Background This study sought to develop an understanding of the applicability of the Family Outcomes Survey-Revised (FOS-R) within the context of Singapore and to describe the extent to which family outcomes of young children attending in early intervention programs in Singapore were achieved. Method The FOS-R was translated into Chinese (simplified) and Malay for use in Singapore. Bilingual (i.e., English–Chinese and English–Malay) versions of the FOS-R were distributed to 699 families with young children attending early intervention in four centers in Singapore. A total of 301 families returned the surveys resulting in a 43.1% participation rate. Of the returned questionnaires, 10 (3.3%) were excluded from the analysis due to item nonresponse of more than half of the FOS-R. Results Confirmatory factor analyses of the items indicate a fit between items and the model. Overall, respondents indicated that they had achieved a moderately high percentage of family outcomes. They also reported a high level of helpfulness of early intervention programs. Conclusions This study suggests that instruments such as the FOS-R developed in the US can be applied for other contexts, albeit with some adaptation. The items that are omitted will be discussed and the findings will be interpreted within Berry’s (1989) proposal for the cross-cultural application of instruments.
Assessing family outcomes in early intervention
The case of Singapore
Poon, K., Ooi, N., & Bailey, D. (2013). Assessing family outcomes in early intervention: The case of Singapore.

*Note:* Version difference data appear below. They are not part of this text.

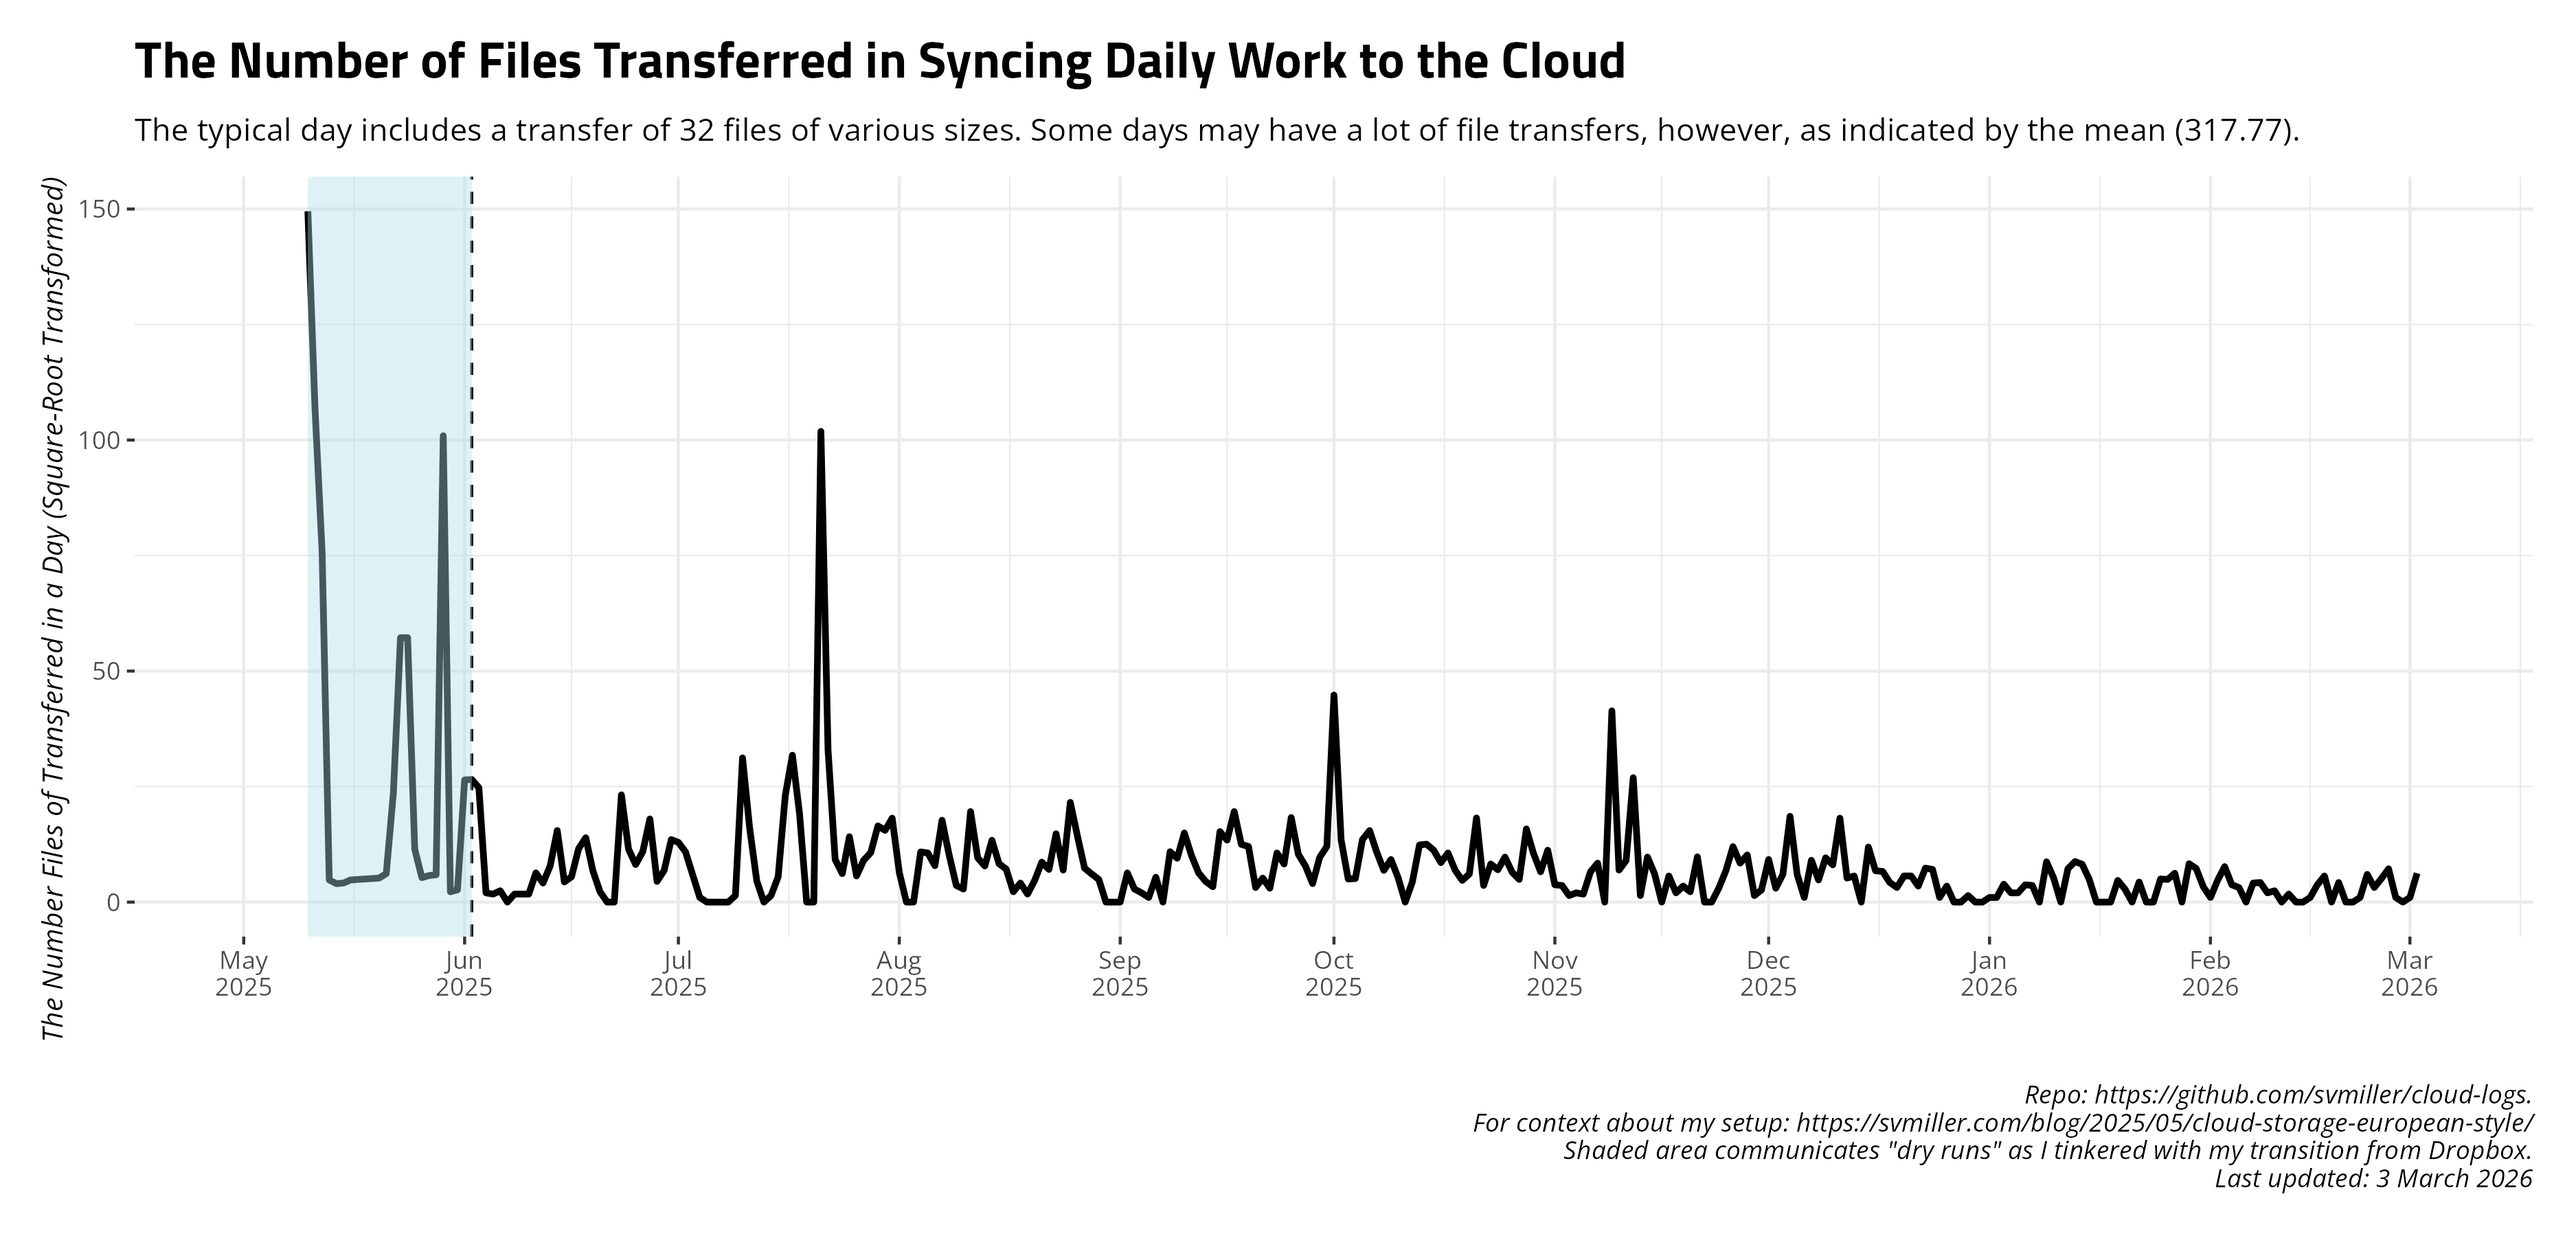
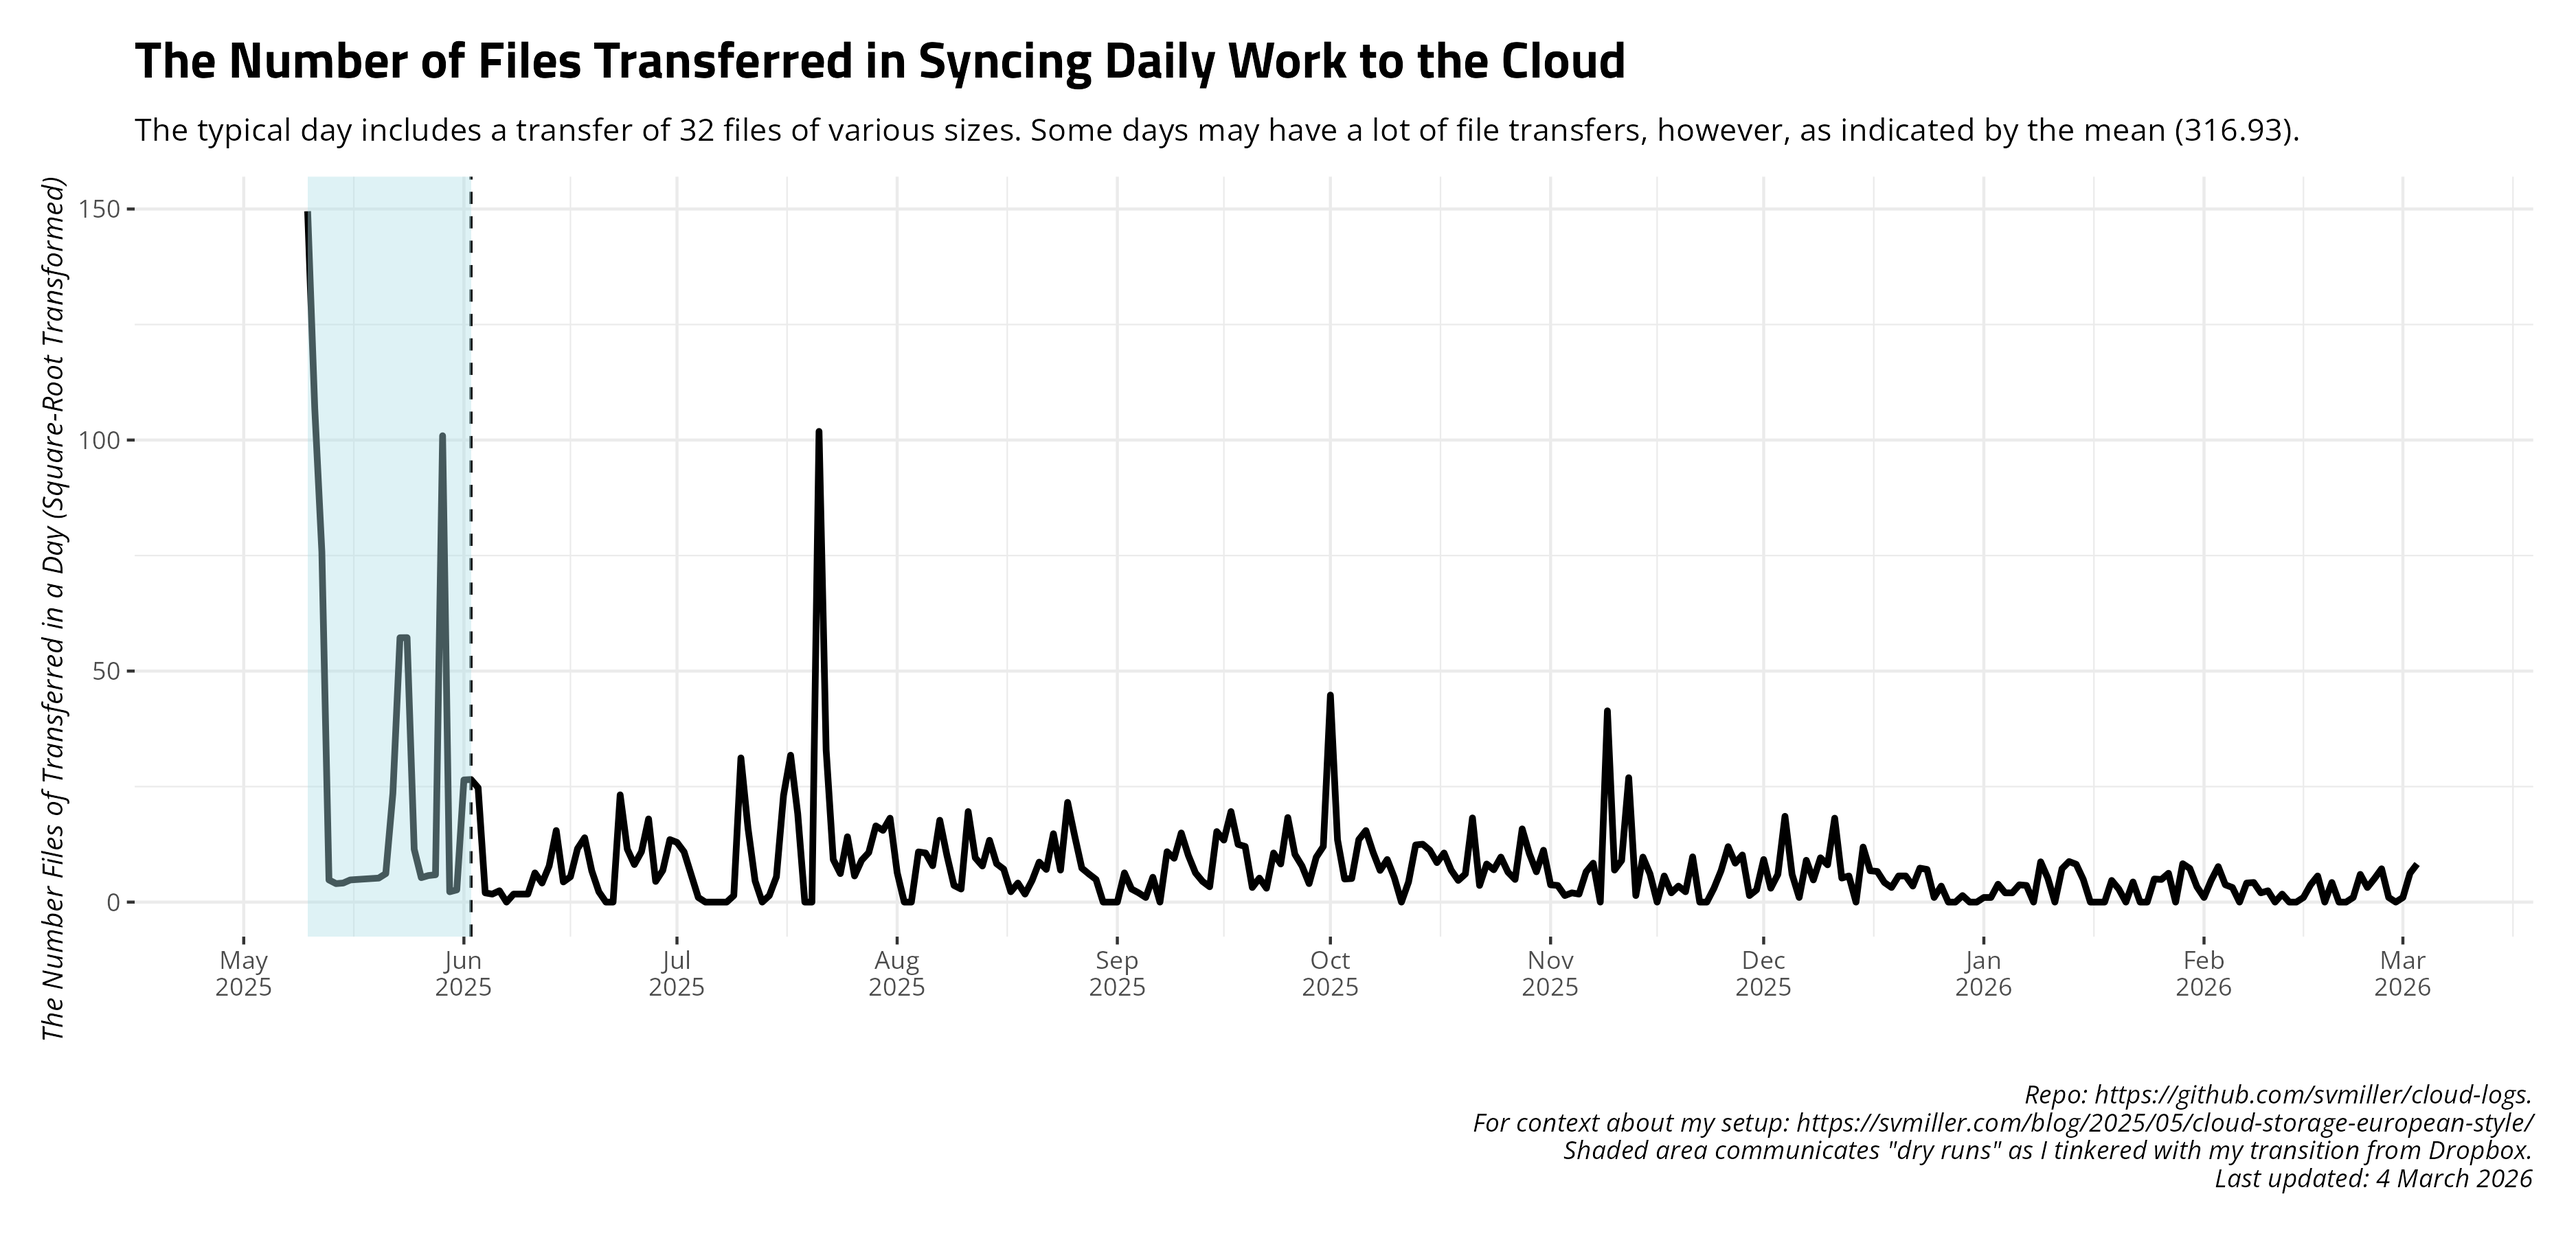
Date: 2026-03-04 09:00:23. Hi mom!

diff --git a/README.md b/README.md
@@ -27,17 +27,17 @@ and uploads to Github.
     #> # A tibble: 14 × 4
     #>    date       ftransfer stransfer   elapsed
     #>    <date>         <dbl> <chr>       <chr>  
-    #>  1 2026-02-17        32 7.148 MiB   4m6.9s 
-    #>  2 2026-02-18         0 <NA>        4m56.9s
-    #>  3 2026-02-19        18 68.442 KiB  4m24.1s
-    #>  4 2026-02-20         0 <NA>        4m32.5s
-    #>  5 2026-02-21         0 <NA>        4m21.1s
-    #>  6 2026-02-22         1 5.451 KiB   4m31.2s
-    #>  7 2026-02-23        36 36.310 MiB  4m27.7s
-    #>  8 2026-02-24        10 102.766 KiB 5m52.5s
-    #>  9 2026-02-25        26 597.885 KiB 6m31.5s
-    #> 10 2026-02-26        52 1.423 MiB   6m32.0s
-    #> 11 2026-02-27         1 57.085 KiB  6m56.7s
-    #> 12 2026-02-28         0 <NA>        5m11.6s
-    #> 13 2026-03-01         1 54.132 KiB  5m10.4s
-    #> 14 2026-03-02        39 1.947 MiB   4m27.2s
+    #>  1 2026-02-18         0 <NA>        4m56.9s
+    #>  2 2026-02-19        18 68.442 KiB  4m24.1s
+    #>  3 2026-02-20         0 <NA>        4m32.5s
+    #>  4 2026-02-21         0 <NA>        4m21.1s
+    #>  5 2026-02-22         1 5.451 KiB   4m31.2s
+    #>  6 2026-02-23        36 36.310 MiB  4m27.7s
+    #>  7 2026-02-24        10 102.766 KiB 5m52.5s
+    #>  8 2026-02-25        26 597.885 KiB 6m31.5s
+    #>  9 2026-02-26        52 1.423 MiB   6m32.0s
+    #> 10 2026-02-27         1 57.085 KiB  6m56.7s
+    #> 11 2026-02-28         0 <NA>        5m11.6s
+    #> 12 2026-03-01         1 54.132 KiB  5m10.4s
+    #> 13 2026-03-02        39 1.947 MiB   4m27.2s
+    #> 14 2026-03-03        68 1.023 MiB   5m0.6s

Journal of Policy and Practice in Intellectual Disabilities, 10(2), 162-162.